court-supreme-mn"Thus, to obtain a conviction the state was required to prove that Ndikum knew he possessed the pistol," Associate Justice Helen Meyer wrote in the court's decision.
Ndikum was "absolutely astounded" by the ruling, Bill Orth Ndikums attorney told the TwinCities.com.
"This case was going to mess with his law license, so it's a big deal for him," said Orth.
Whats the moral of this story?
Get your concealed carry license ASAP! The majority of this mess could have been avoided had Mr. Ndikum held a valid CCW permit.
Now, to his credit he had planned on getting his CCW permit, but according to Orth, he missed a class due to complications with his wifes pregnancy.
Is that excuse legitimate? Sure. But he did have the gun for a month and a half, enough time one would think to reschedule, take the class and file the requisite CCW paperwork.
Again, this is a teachable moment. The lesson: one should make getting his/her CCW permit a priority if they plan to carry in public (even though one doesnt need a CCW permit to carry a firearm back and forth from work in Minnesota).
Proving intent for mala prohibita offenses should be mandatory.
I’m a WI resident, but want to get a permit in MN. As I understand it, I have a few options...
1. Complete training ($?) that MN recognizes as acceptable and then pay a county sheriff $100 to get a permit.
2. Complete training ($?) for another state that MN recognizes a permit from (UT for example) and then pay Utah for a permit ($50).
3. Any other ideas that might cost less or be more simple?
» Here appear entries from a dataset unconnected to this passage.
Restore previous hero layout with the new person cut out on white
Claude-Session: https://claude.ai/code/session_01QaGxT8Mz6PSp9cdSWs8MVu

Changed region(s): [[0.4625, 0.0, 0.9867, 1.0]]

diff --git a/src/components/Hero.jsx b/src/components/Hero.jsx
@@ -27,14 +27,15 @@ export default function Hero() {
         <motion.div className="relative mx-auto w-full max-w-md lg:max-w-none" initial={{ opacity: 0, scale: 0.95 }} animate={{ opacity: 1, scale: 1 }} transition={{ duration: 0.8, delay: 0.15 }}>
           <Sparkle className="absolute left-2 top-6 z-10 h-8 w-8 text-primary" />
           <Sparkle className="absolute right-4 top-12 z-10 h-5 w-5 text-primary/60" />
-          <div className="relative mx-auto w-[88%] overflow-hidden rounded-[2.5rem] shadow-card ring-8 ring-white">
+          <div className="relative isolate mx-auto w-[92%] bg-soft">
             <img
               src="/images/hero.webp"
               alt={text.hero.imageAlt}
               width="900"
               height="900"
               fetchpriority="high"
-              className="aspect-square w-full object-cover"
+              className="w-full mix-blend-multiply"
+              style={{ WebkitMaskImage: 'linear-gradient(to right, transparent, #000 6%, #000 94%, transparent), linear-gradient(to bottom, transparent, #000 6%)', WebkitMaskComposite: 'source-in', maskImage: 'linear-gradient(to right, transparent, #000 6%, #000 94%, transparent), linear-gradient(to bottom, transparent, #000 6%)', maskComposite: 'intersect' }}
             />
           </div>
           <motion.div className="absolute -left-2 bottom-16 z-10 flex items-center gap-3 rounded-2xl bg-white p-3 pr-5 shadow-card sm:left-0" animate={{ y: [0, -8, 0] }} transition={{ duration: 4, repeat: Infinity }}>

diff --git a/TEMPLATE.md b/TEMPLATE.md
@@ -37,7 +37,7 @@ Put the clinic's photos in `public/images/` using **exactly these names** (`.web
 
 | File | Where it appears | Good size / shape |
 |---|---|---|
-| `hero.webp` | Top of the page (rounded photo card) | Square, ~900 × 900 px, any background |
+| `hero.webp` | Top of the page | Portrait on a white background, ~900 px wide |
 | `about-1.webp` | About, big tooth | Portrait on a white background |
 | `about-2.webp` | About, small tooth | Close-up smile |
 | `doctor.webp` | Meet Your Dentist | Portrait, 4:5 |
Unless there are special circumstances (i.e., threats), people can wait a bit before carrying around a gun everywhere they go. Just wait until you have the damn license. In fact, there are many licensed people that don’t carry around a gun everywhere they go...and they still get home safely, practically every single time.
“And when they are eventually confronted with a bad guy and have left their weapon at home, the bad guy wins practically every single time.”
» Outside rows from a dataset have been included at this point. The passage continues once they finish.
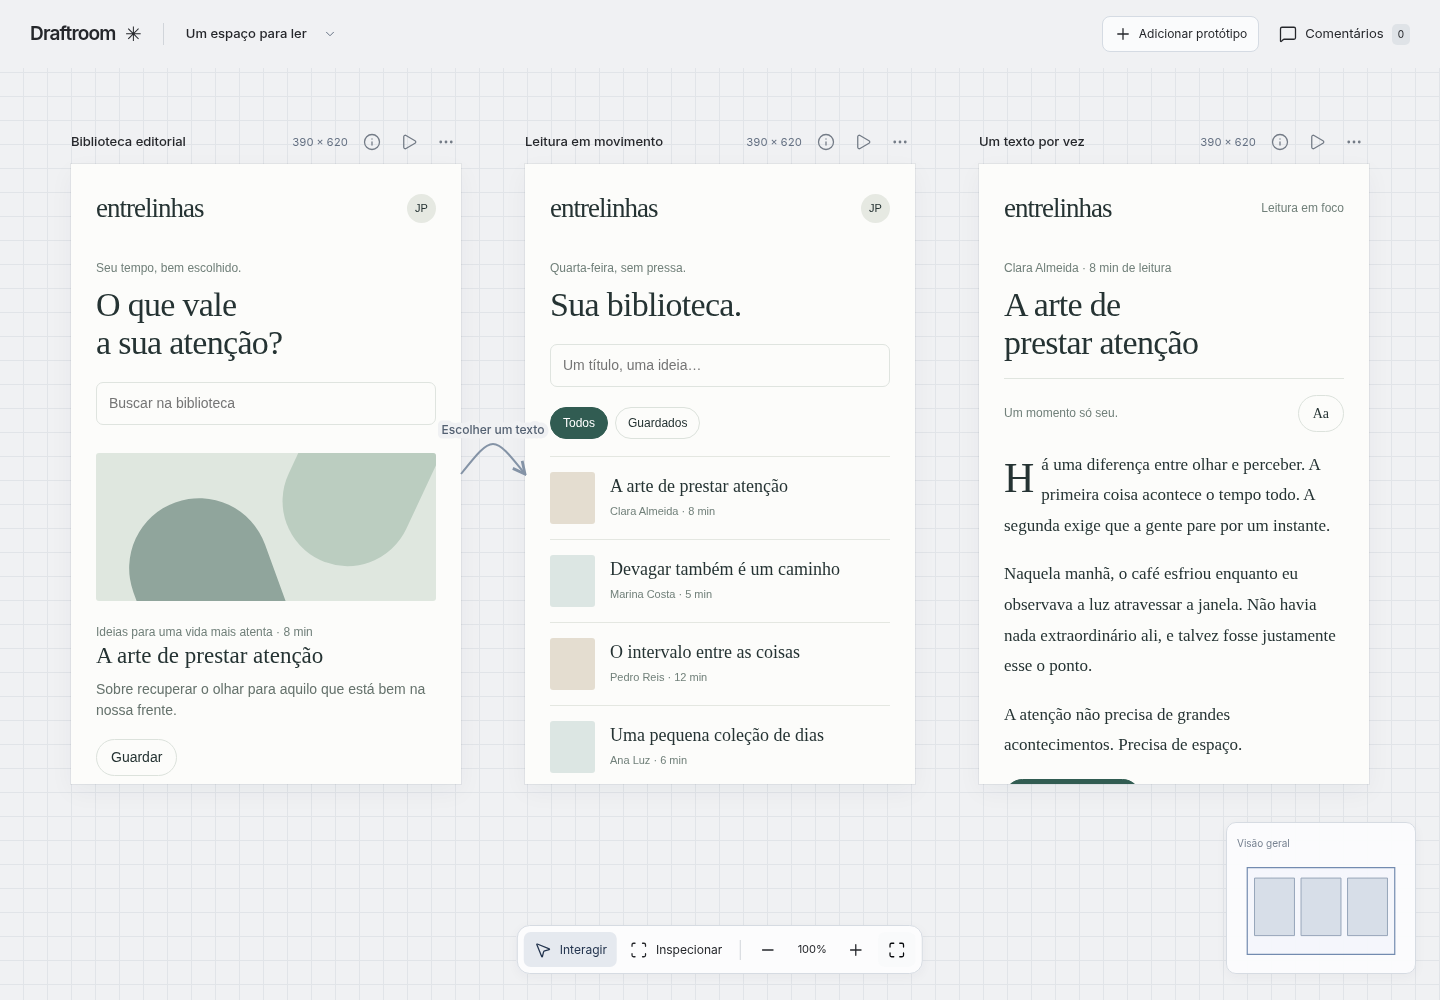
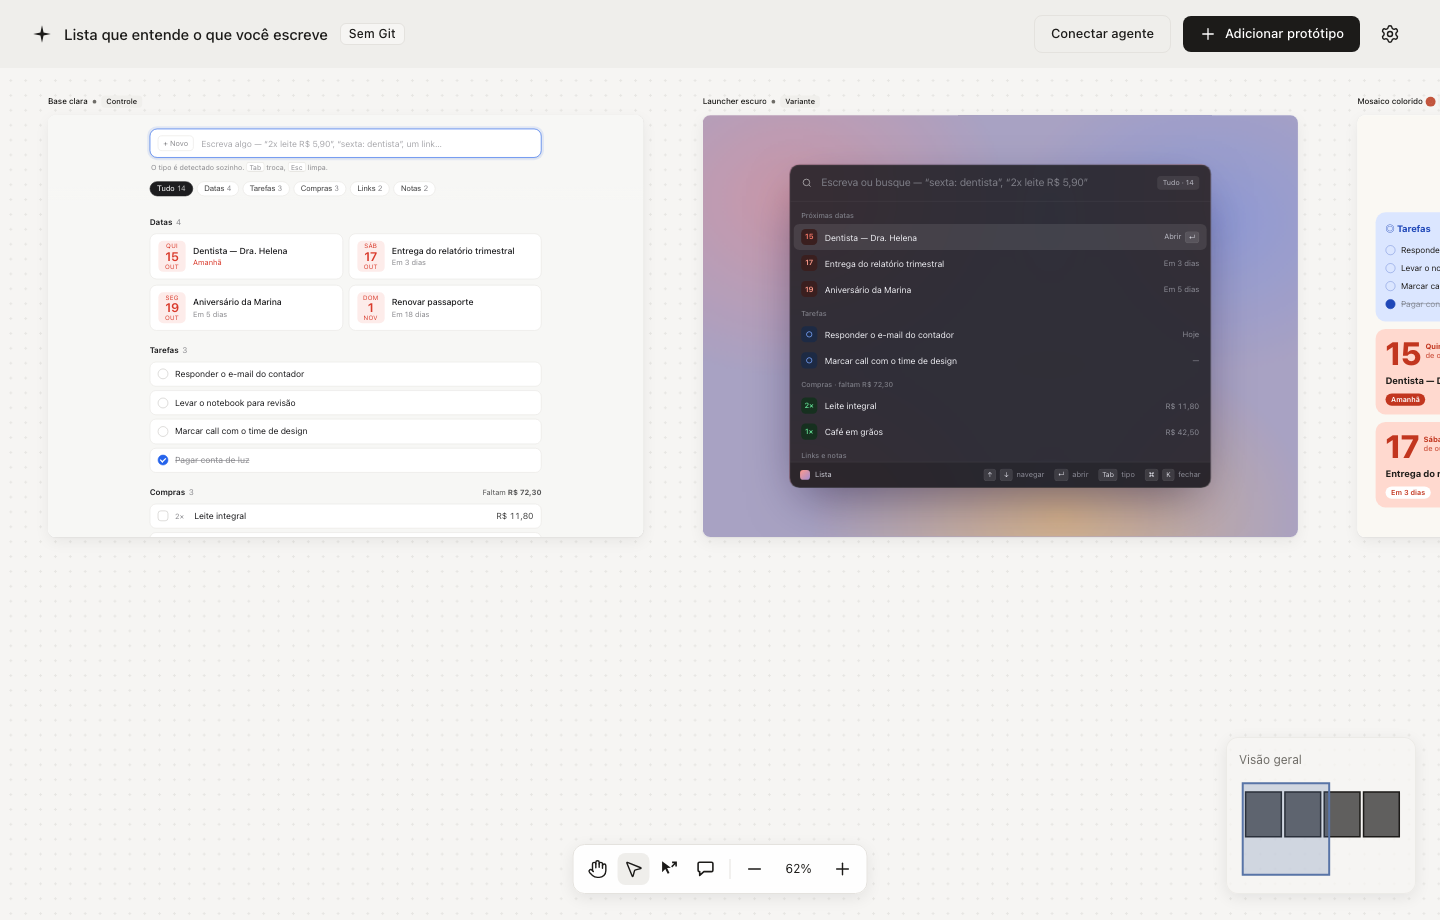
Fecha a 1.0 com as capturas da lista e o changelog da primeira versão.

diff --git a/CHANGELOG.md b/CHANGELOG.md
@@ -4,13 +4,15 @@ All notable changes to this project will be documented in this file.
 
 Format based on [Keep a Changelog](https://keepachangelog.com/).
 
-## [Unreleased]
+## [1.0.0] - 2026-10-27
+
+First published version. The canvas, the lista example, Inspect, pin comments, the agent contract and Git history are one release.
 
 ### Changed
 
-- The canvas toolbar is icons only: pan, select, inspect, comment, and zoom. The top bar keeps the mark, the project name, **Adicionar protótipo**, and **Conectar agente** only while no agent is connected. Comments open in a popover on the pin; the side panel only lists them. The role chip is a plain label. Compare, the info dialog, the research card, and the Status control are gone. Zoom changes the canvas, not the bars around it. Documents from `research.md` on the canvas are a follow-up.
-- Canvas frames use the frame shadow and a 12px radius, with 96px between frames. The frame name stays visible; size and frame actions appear when the frame is selected or focused. Flow filters live in the side panel. The top bar keeps the project name and **Adicionar protótipo**.
-- Frame headers show the name, a 6px state dot, and the role chip. Status words are the dot tooltip; the terracotta dot opens the agent question in the side panel. Small labels above titles and helper lines are removed. Compare shows the hypothesis and the criterion once.
+- The canvas toolbar is icons only: pan, select, inspect, comment, and zoom. The top bar keeps the mark, the project name, **Adicionar protótipo**, and **Conectar agente** only while no agent is connected. Comments open in a popover on the pin; the side panel only lists them. The role chip is a plain label, **Controle** or **Variante**, with no separate compare view. Zoom changes the canvas, not the bars around it. Documents from `research.md` on the canvas are a follow-up.
+- Canvas frames use the frame shadow and a 12px radius, with 96px between frames. The frame name stays visible; size and frame actions appear when the frame is selected or focused. The included study is `examples/lista`.
+- Frame headers show the name, a 6px state dot, and the role chip. Status words are the dot tooltip; the terracotta dot opens the agent question in the side panel. Small labels above titles and helper lines are removed.
 - Every state dot is a keyboard-focusable button with an accessible name. **Precisa de você** is an 8px dot with a 2px ring; Enter or Space opens the question.
 - **Breaking:** flow connections are stored in `experiment.json` (`edges`) instead of `.draft/layout.json`, so they are shared through Git. Existing connections are migrated on open. `POST /api/edges` replaces the layout field.
 
@@ -34,7 +36,8 @@ Format based on [Keep a Changelog](https://keepachangelog.com/).
 - Navigable study: `data-draft-goto="<frameId>"` inside a prototype jumps to that frame while presenting (selects and centers it on the canvas); arrow keys follow `edges` with a back history; the presentation bar lists the next steps. Unknown targets show a notice.
 - `draft export` keeps comments (read-only) and edges; `--no-feedback` leaves comments out.
 - Manifest `schemaVersion: 2`: frame `state`, `role` (control/variant), `group`, `tests`, `signal`; study `decision` (hypothesis, criteria); flow `edges`. Invalid or duplicate edges and multiple controls per group show a diagnostic instead of breaking the viewer.
-- Frame badges for state and role, decision and frame metadata in the info panel, and **Comparar** (control vs. variant side by side with the criteria).
+- Frame state dot and role chip. The study `decision` stays in the manifest and in `draft context`. There is no side-by-side compare view.
+- `ask_user` and `submit_summary` on `draft mcp`. Questions and assumptions are answered from the frame's state dot. In a Git repository, Inspect saves and claim releases commit `draft(<frameId>): …`, and the frame menu can restore an earlier commit of `frames/<id>/`.
 - `draft create --flow` scaffolds empty, loading, success and error states with edges.
 - `draft context` includes `schemaVersion`, `decision`, `edges` and frame metadata.
 - `draft context <folder>`: manifest, READMEs, frame files, open comments, active claims and emission rules in one JSON for agents.

diff --git a/README.md b/README.md
@@ -38,7 +38,7 @@ Opens the included lista study (`examples/lista`). Copy that folder when you sta
 - **History** — in a Git repository, the frame menu lists commits that touch `frames/<id>/`, shows the diff, and can restore that version as a new commit `draft(<id>): restaurar <sha>`. Without Git, the top bar shows **Sem Git** and history says it is unavailable; the canvas keeps working.
 - **Código** — switches that frame to a read-only view of its HTML. **Prévia** returns to the live iframe.
 - **Conectar agente** — copies a stdio command already pointed at this workspace folder. The button sits in the top bar only while no agent is connected; after that, the same dialog lives under **Configurações**. Read-only export bundles omit that absolute path.
-- **Comment** — pin a point or drag a region next to the pixels.
+- **Comment** — drag a region on the prototype. The note stays on a pin and opens in a popover; the side panel lists the thread.
 - **Present the flow** — in presentation mode, arrow keys follow `edges` (← goes back), the bar lists the next steps, and any element with `data-draft-goto="<frameId>"` inside a prototype jumps to that frame. On the canvas the same link selects and centers the target.
 - **Share** — same folder via Git or zip; `draft export` builds a read-only bundle with the flow and the comments (add `--no-feedback` to leave comments out).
My only point is to not be in such a hurry to carry. If a CCW is required, then GET IT FIRST. Most people can make it 6 weeks without the bad guy winning.
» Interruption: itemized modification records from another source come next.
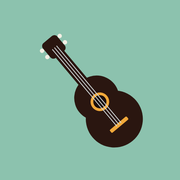
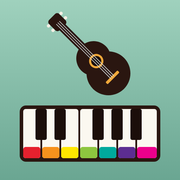
Neues App-Symbol fuer Smart Instruments (Gitarre ueber Klaviertasten in Boomwhacker-Farben)
Claude-Session: https://claude.ai/code/session_01Furwk85pLcBoXEJVo7MeAt

diff --git a/sw.js b/sw.js
@@ -2,7 +2,7 @@
    Die App (Seite, Schriften, Symbole) wird beim ersten Öffnen auf dem Gerät gespeichert.
    Seite: zuerst aus dem Netz (damit Updates sofort ankommen), ohne Netz aus dem Speicher.
    Alles andere: aus dem Speicher, sonst aus dem Netz. */
-const CACHE = 'saitenzug-v4';
+const CACHE = 'saitenzug-v5';
 const ASSETS = [
   './', 'manifest.webmanifest',
   'fonts/barlow-condensed-latin-500-normal.woff2', 'fonts/barlow-condensed-latin-600-normal.woff2',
Once is all it takes....
I assume you cary life, home health and auto insutrance 24-7/365?
Why not buy it only when you feel the need or the likelihood of requiring it?
Your comment may be statisitically valid, but not logically so.
Hope you carry your defensive arms when you need them the most.
“Oh, bother” isn’t likley to thwart a lethal attack on your person or on those you hold most dear; on the other hand, “the ugly eye” of your sidearm looking at the torso of a lethal threat may be sufficient to so thwart.
Gonna be a lot of memory loss and denial in the future...
I can’t carry where I work, and so far, I get home safely.
All citizens of the USA have one.
See: Article the Fourth. (A.K.A. The Second Amendment)
The Utah permit also requires a current photo which has a small additional cost. You must also be fingerprinted for the Utah permit, which is not required for the Minnesota permit, as I recall.
I don’t know if Wisconsin has reciprocity as I have my cheese mailed to me.
WI accepts MN permit, but MN doesn’t accept WI.
“Once is all it takes....”
I won’t argue with you much...you are right (of course). And one thing that I considered was that going to a government building often puts people in close proximity to not-so-good people (i.e., the takers).
Even so, you do have to be careful about the laws...because no matter how right one might be, it sucks to have a criminal record.
Thanks for the link...it makes a nice printout for the wallet.